Aim of the exercise ->
Give back all of the records exactly.

(Records drawn from a dataset)

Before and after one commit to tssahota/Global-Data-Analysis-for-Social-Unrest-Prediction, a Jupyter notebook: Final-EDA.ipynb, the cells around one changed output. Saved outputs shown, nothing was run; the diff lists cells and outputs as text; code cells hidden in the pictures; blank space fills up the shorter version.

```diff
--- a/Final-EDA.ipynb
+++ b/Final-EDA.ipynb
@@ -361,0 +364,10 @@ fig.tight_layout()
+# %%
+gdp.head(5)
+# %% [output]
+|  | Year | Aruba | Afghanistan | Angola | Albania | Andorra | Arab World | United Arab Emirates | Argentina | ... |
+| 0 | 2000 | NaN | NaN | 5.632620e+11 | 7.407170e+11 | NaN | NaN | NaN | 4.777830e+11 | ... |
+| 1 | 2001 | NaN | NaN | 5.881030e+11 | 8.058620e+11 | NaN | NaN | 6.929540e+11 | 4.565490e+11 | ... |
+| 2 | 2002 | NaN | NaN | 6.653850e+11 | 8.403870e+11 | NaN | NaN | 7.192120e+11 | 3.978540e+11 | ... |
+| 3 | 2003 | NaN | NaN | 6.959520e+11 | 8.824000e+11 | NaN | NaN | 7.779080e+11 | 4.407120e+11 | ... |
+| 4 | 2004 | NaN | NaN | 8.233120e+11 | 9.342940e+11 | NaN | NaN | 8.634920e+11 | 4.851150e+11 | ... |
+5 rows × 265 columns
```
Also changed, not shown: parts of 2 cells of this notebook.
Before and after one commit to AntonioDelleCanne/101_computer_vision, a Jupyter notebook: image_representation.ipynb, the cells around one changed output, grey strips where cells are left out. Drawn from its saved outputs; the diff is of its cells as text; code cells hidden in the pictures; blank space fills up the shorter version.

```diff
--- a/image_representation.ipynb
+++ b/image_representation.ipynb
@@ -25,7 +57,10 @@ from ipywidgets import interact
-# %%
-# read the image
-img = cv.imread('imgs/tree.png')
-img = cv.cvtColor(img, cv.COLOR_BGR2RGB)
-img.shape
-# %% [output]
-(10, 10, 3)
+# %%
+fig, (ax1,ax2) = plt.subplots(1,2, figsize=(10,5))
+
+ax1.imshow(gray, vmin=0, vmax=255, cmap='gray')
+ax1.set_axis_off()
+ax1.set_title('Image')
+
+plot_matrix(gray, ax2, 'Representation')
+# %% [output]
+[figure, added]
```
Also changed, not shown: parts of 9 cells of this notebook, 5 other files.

Written answer ->
Before and after one commit to tssahota/Global-Data-Analysis-for-Social-Unrest-Prediction, a Jupyter notebook: Final-EDA.ipynb, the cells around one changed output. Saved outputs shown, nothing was run; the diff lists cells and outputs as text; code cells hidden in the pictures; blank space fills up the shorter version.

```diff
--- a/Final-EDA.ipynb
+++ b/Final-EDA.ipynb
@@ -361,0 +364,10 @@ fig.tight_layout()
+# %%
+gdp.head(5)
+# %% [output]
+|  | Year | Aruba | Afghanistan | Angola | Albania | Andorra | Arab World | United Arab Emirates | Argentina | ... |
+| 0 | 2000 | NaN | NaN | 5.632620e+11 | 7.407170e+11 | NaN | NaN | NaN | 4.777830e+11 | ... |
+| 1 | 2001 | NaN | NaN | 5.881030e+11 | 8.058620e+11 | NaN | NaN | 6.929540e+11 | 4.565490e+11 | ... |
+| 2 | 2002 | NaN | NaN | 6.653850e+11 | 8.403870e+11 | NaN | NaN | 7.192120e+11 | 3.978540e+11 | ... |
+| 3 | 2003 | NaN | NaN | 6.959520e+11 | 8.824000e+11 | NaN | NaN | 7.779080e+11 | 4.407120e+11 | ... |
+| 4 | 2004 | NaN | NaN | 8.233120e+11 | 9.342940e+11 | NaN | NaN | 8.634920e+11 | 4.851150e+11 | ... |
+5 rows × 265 columns
```
Also changed, not shown: parts of 2 cells of this notebook.
Before and after one commit to AntonioDelleCanne/101_computer_vision, a Jupyter notebook: image_representation.ipynb, the cells around one changed output, grey strips where cells are left out. Drawn from its saved outputs; the diff is of its cells as text; code cells hidden in the pictures; blank space fills up the shorter version.

```diff
--- a/image_representation.ipynb
+++ b/image_representation.ipynb
@@ -25,7 +57,10 @@ from ipywidgets import interact
-# %%
-# read the image
-img = cv.imread('imgs/tree.png')
-img = cv.cvtColor(img, cv.COLOR_BGR2RGB)
-img.shape
-# %% [output]
-(10, 10, 3)
+# %%
+fig, (ax1,ax2) = plt.subplots(1,2, figsize=(10,5))
+
+ax1.imshow(gray, vmin=0, vmax=255, cmap='gray')
+ax1.set_axis_off()
+ax1.set_title('Image')
+
+plot_matrix(gray, ax2, 'Representation')
+# %% [output]
+[figure, added]
```
Also changed, not shown: parts of 9 cells of this notebook, 5 other files.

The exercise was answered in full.